At 5:33 I looked at the clock and sighed. Bedtime was at least an hour away but the boys were already acting up and even an episode of Paw Patrol couldn’t keep them occupied. 

I sat down to eat supper while G occupied them on the couch. Tonight was anything but family dinner night. Everyone ate in shifts. 

At 6:30, we tried to put P to bed but after being told he couldn’t have a long book for story time, he started wailing and would not be pacified. Granted, he ran a mile at school today, so he was extra tired. And when he is extra tired, all hell breaks loose. 

We put the baby to bed and P was still wailing. He finally calmed down when G told him a story. We thought we were in the clear until an hour later he came out of his room itching. We convinced him to try sleeping in our bed. When G moved him an hour later, he woke up, itchy again, so I gave him Benadryl, rubbed lotion on him and switched blankets. He then started crying so hard he almost threw up. The reason? I have no idea. 

I am trying to have more perspective this week. I arrived back to work from a 5-day vacation to the news that a former colleague committed suicide last month. Yesterday a coworker decided to bring her mother home from assisted living so her mother can die at home as she is failing rapidly and hospice care at home is the best choice for their family. 

These are heady things, and I fought tears as I drove home from work today. And then my 6-year old wouldn’t go to sleep and I just about lost it. Because he wouldn’t go to sleep. 

I’m trying to be patient. I’m trying to be more loving. I’m just not very good at it. 

On Mother’s Day

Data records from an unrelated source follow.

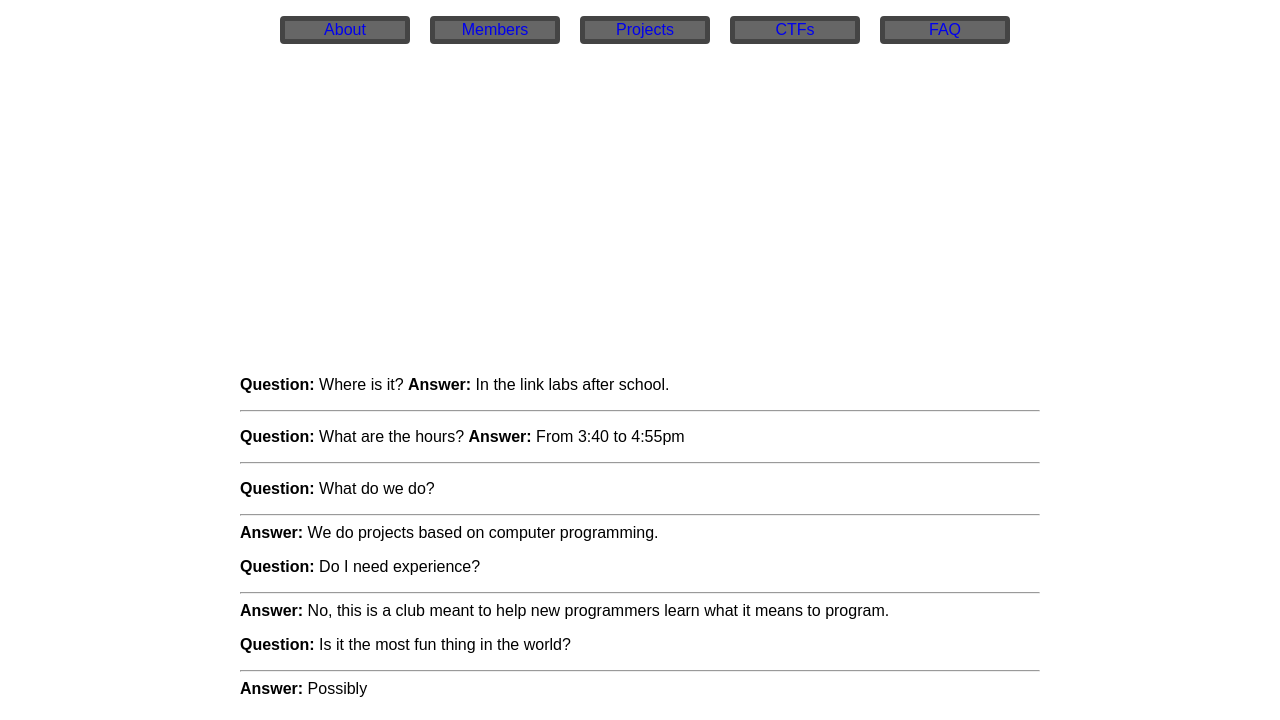
Repository: MrGSHS/mrgshs.github.io
Page: faq.html
The author's editor kept a record of every edit. The page is drawn from the files as they stood at one moment, then again after the next edit.
The browser window is 1280 px wide. The pictures show the whole page.

Above is the page before.

### faq.html
<html>
<head>
<title>FAQ</title>
<style type="text/css">
			li{
      float:left;
      width:120px;
      margin-left:20px;
      background-color: #666;
      text-align:center;
      border: 5px solid #444;
      border-radius: 4px;
    }
    	li:hover
    {
      background-color: #AAA;
      text-align: center;
    }	ul
    {
      list-style-type:none;
    }
    #main
    {
    margin: 0 auto;
    }
    #container
    {
      overflow: hidden;
      margin-left: auto;
      margin-right: auto;
      height: 50%;
    }
    #content {
    background-color: white;
    border: 5px solid #444;
    border-radius: 2px;
    text-align: center;
    }
	body{
		/*background-image:url('http://i.imgur.com/CmUiqXS.png'); */
		width:800px;
		margin: 0 auto;
		font-family: Ubuntu, sans-serif;

	}
	#main p a:visited {color:#0000EF;}
	/*  background image: http://i.imgur.com/tOhSKim.png
		header image: http://i.imgur.com/jGmHpjE.png */
	</style>
</head>
<body>
	<div id="header">
	<!--	<a href="index.html">
			<img src="http://i.imgur.com/jGmHpjE.png" width = 800px />
		</a> -->
			  <div id="container">
    			<ul>
      				<a href="about.html"><li style="margin-left:0px;">About</li></a>
				    <a href="members.html"><li>Members</li></a>
				    <a href="proj.html"><li>Projects</li></a>
				    <a href="ctf.html"><li>CTFs</li></a>
			  	    <a href="faq.html"><li>FAQ</li></a>
   				 </ul>
   			</div>
	</div>
<p><b>Question:</b>
    Where is it?

    <b>Answer:</b>
    In the link labs after school.
</p><hr/>
<p><b>Question:</b>
    What are the hours?

    <b>Answer:</b>
    From 3:40 to 4:55pm
</p><hr/>
<p>
    <b>Question:</b>
    What do we do?
<hr/>
    <b>Answer:</b>
    We do projects based on computer programming.
</p>
<p>
    <b>Question:</b>
    Do I need experience?
<hr/>
    <b>Answer:</b>
    No, this is a club meant to help new programmers learn what it means to program.
</p>
<p>
    <b>Question:</b>
    Is it the most fun thing in the world?
<hr/>
    <b>Answer:</b>
    Possibly
</p>
</body>
</html>

After the next edit:
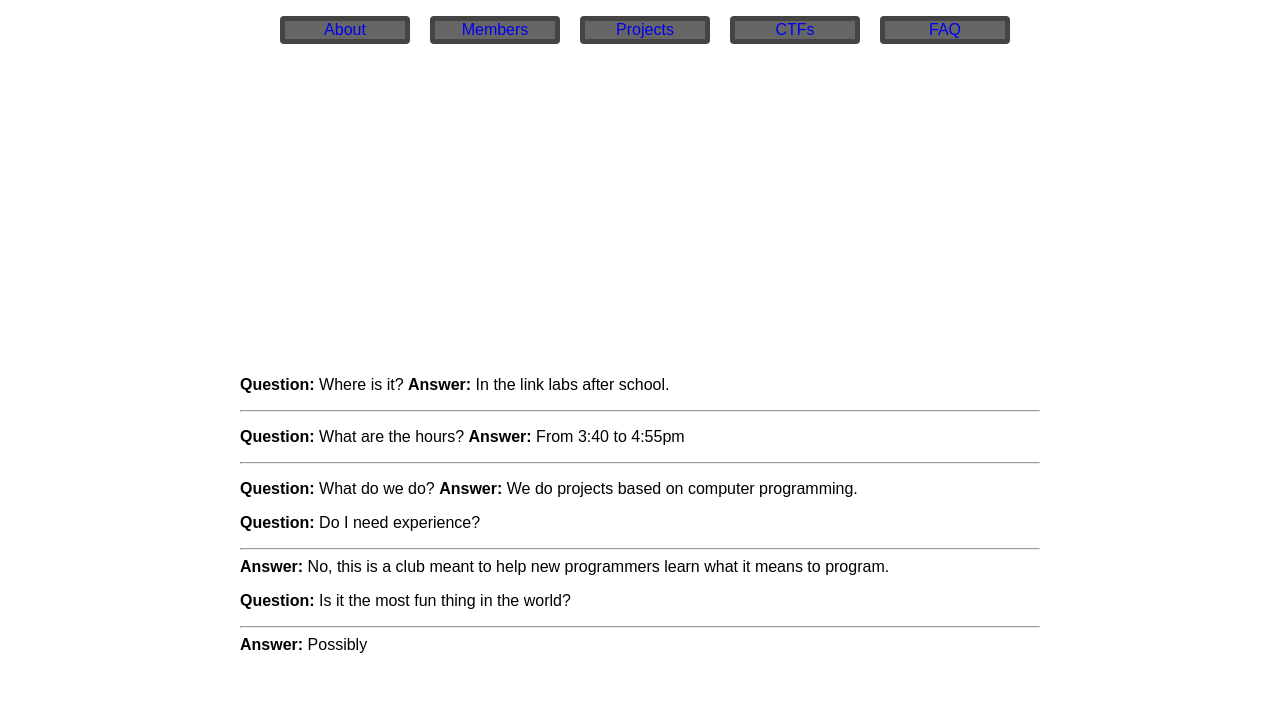
The edit:
--- a/faq.html
+++ b/faq.html
@@ -78,7 +78,7 @@
 <p>
     <b>Question:</b>
     What do we do?
-<hr/>
+
     <b>Answer:</b>
     We do projects based on computer programming.
 </p>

When my grandma was dying from stroke-related causes, she was inconsolable at night. A few days after my grandfather died in the nursing home room they shared, my parents moved her home; her new resting place a hospital bed in the room that had been my gradnfather’s for years after his own stroke had severely disabled him. 

As my husband and I lay upstairs one night after my grandfather died, I could hear her cries for help and sobs. My mom had spent hours with her mother, consoling her, calming her down, but it was the middle of the night and she needed to sleep. So I took a turn. I crept down the stairs and opened the door. “Nanny,” I said. “It’s okay.” 

“Help me!” she cried, “Help!” 

“Would you like me to read to you?” I asked. A Bible was laying next to her bed. I picked it up and somehow ended up in Revelation, hoping to find something in those words to comfort her. I ended up skipping entire chapters. Revelation is not a comforting book. 

“Let’s sing some songs,” I told her. 

Amazing Grace. Jesus Loves Me. What a Friend We Have in Jesus. 

It’s amazing how entire verses were stored in my memory. I sang and sang as she quieted down. She was comforted. 

Hours went by. I sang. I stopped, and tried reading again from the Bible. I couldn’t read anything out loud without crying, not even from the Gospels. This is the book she read faithfully. This book – the reason she tithed and volunteered at church, despite her husband’s apathy to religion. Even with her faith in this book, she wasn’t sparred a devastating end to her life. 

So I sang some more. She quieted down enough to sleep, however restless, and I went back to sleep. 

A few months later, my mom called me with the news that Nanny had passed away in her sleep with her son and daughter at her side. As devastated as I was by the news,  I could not imagine a better way to die: in your sleep, surrounded by your children in your own home. 

It should have been no surprise that when I had my first son, I sang these familiar, comforting songs at bedtime, songs I knew the words to, songs that meant something to me and my family history: Jesus Loves Me, Amazing Grace, What a Friend We Have on Jesus. 

There are still days that I don’t believe any of it, that a loving God would not have allowed my grandmother to suffer the way she did. By I am certain of this: when I die, I hope I am with my children and grandchildren and that they are singing to me.